Task item:
When you give the entries again, keep every word as it stands and drop the pictures.

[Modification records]
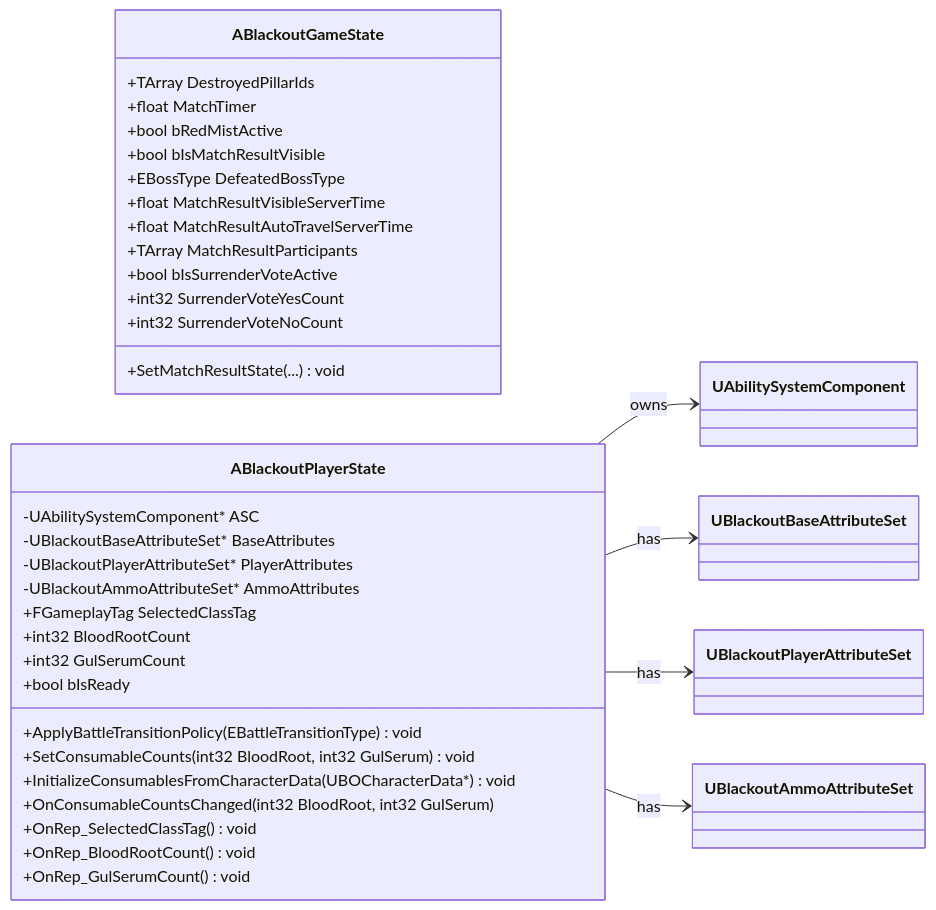
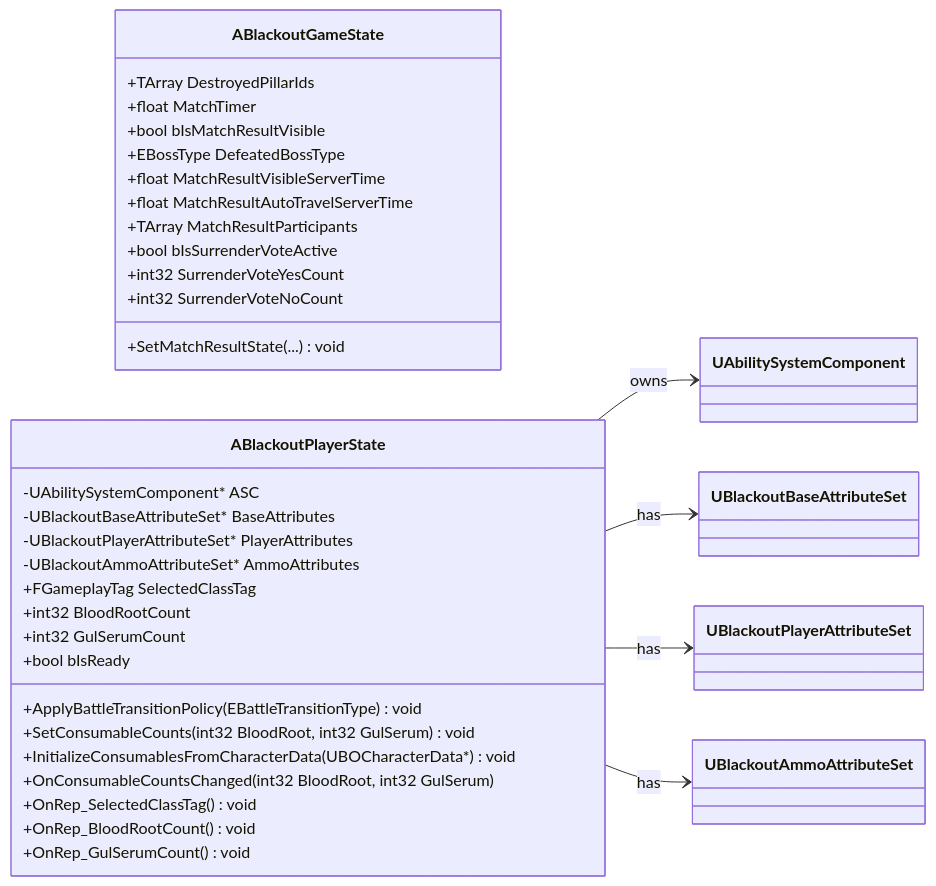
Before and after one commit to seongwon1579/ProjectBlackout: the third of 15 diagrams in Docs/Project_Blackout_클래스다이어그램.md, drawn with Mermaid. The commit also changed other lines of this file and 29 other files, not shown here.

````diff
--- a/Docs/Project_Blackout_클래스다이어그램.md
+++ b/Docs/Project_Blackout_클래스다이어그램.md
@@ -136,42 +143,41 @@
 ```mermaid
 classDiagram
     direction LR
 
     class ABlackoutGameState {
         +TArray DestroyedPillarIds
         +float MatchTimer
-        +bool bRedMistActive
         +bool bIsMatchResultVisible
         +EBossType DefeatedBossType
         +float MatchResultVisibleServerTime
         +float MatchResultAutoTravelServerTime
         +TArray MatchResultParticipants
         +bool bIsSurrenderVoteActive
         +int32 SurrenderVoteYesCount
         +int32 SurrenderVoteNoCount
         +SetMatchResultState(...) void
     }
 
     class ABlackoutPlayerState {
         -UAbilitySystemComponent* ASC
         -UBlackoutBaseAttributeSet* BaseAttributes
         -UBlackoutPlayerAttributeSet* PlayerAttributes
         -UBlackoutAmmoAttributeSet* AmmoAttributes
         +FGameplayTag SelectedClassTag
         +int32 BloodRootCount
         +int32 GulSerumCount
         +bool bIsReady
         +ApplyBattleTransitionPolicy(EBattleTransitionType) void
         +SetConsumableCounts(int32 BloodRoot, int32 GulSerum) void
         +InitializeConsumablesFromCharacterData(UBOCharacterData*) void
         +OnConsumableCountsChanged(int32 BloodRoot, int32 GulSerum)
         +OnRep_SelectedClassTag() void
         +OnRep_BloodRootCount() void
         +OnRep_GulSerumCount() void
     }
 
     ABlackoutPlayerState --> UAbilitySystemComponent : owns
     ABlackoutPlayerState --> UBlackoutBaseAttributeSet : has
     ABlackoutPlayerState --> UBlackoutPlayerAttributeSet : has
     ABlackoutPlayerState --> UBlackoutAmmoAttributeSet : has
 ```
````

Answer space:
Before and after one commit to seongwon1579/ProjectBlackout: the third of 15 diagrams in Docs/Project_Blackout_클래스다이어그램.md, drawn with Mermaid. The commit also changed other lines of this file and 29 other files, not shown here.

````diff
--- a/Docs/Project_Blackout_클래스다이어그램.md
+++ b/Docs/Project_Blackout_클래스다이어그램.md
@@ -136,42 +143,41 @@
 ```mermaid
 classDiagram
     direction LR
 
     class ABlackoutGameState {
         +TArray DestroyedPillarIds
         +float MatchTimer
-        +bool bRedMistActive
         +bool bIsMatchResultVisible
         +EBossType DefeatedBossType
         +float MatchResultVisibleServerTime
         +float MatchResultAutoTravelServerTime
         +TArray MatchResultParticipants
         +bool bIsSurrenderVoteActive
         +int32 SurrenderVoteYesCount
         +int32 SurrenderVoteNoCount
         +SetMatchResultState(...) void
     }
 
     class ABlackoutPlayerState {
         -UAbilitySystemComponent* ASC
         -UBlackoutBaseAttributeSet* BaseAttributes
         -UBlackoutPlayerAttributeSet* PlayerAttributes
         -UBlackoutAmmoAttributeSet* AmmoAttributes
         +FGameplayTag SelectedClassTag
         +int32 BloodRootCount
         +int32 GulSerumCount
         +bool bIsReady
         +ApplyBattleTransitionPolicy(EBattleTransitionType) void
         +SetConsumableCounts(int32 BloodRoot, int32 GulSerum) void
         +InitializeConsumablesFromCharacterData(UBOCharacterData*) void
         +OnConsumableCountsChanged(int32 BloodRoot, int32 GulSerum)
         +OnRep_SelectedClassTag() void
         +OnRep_BloodRootCount() void
         +OnRep_GulSerumCount() void
     }
 
     ABlackoutPlayerState --> UAbilitySystemComponent : owns
     ABlackoutPlayerState --> UBlackoutBaseAttributeSet : has
     ABlackoutPlayerState --> UBlackoutPlayerAttributeSet : has
     ABlackoutPlayerState --> UBlackoutAmmoAttributeSet : has
 ```
````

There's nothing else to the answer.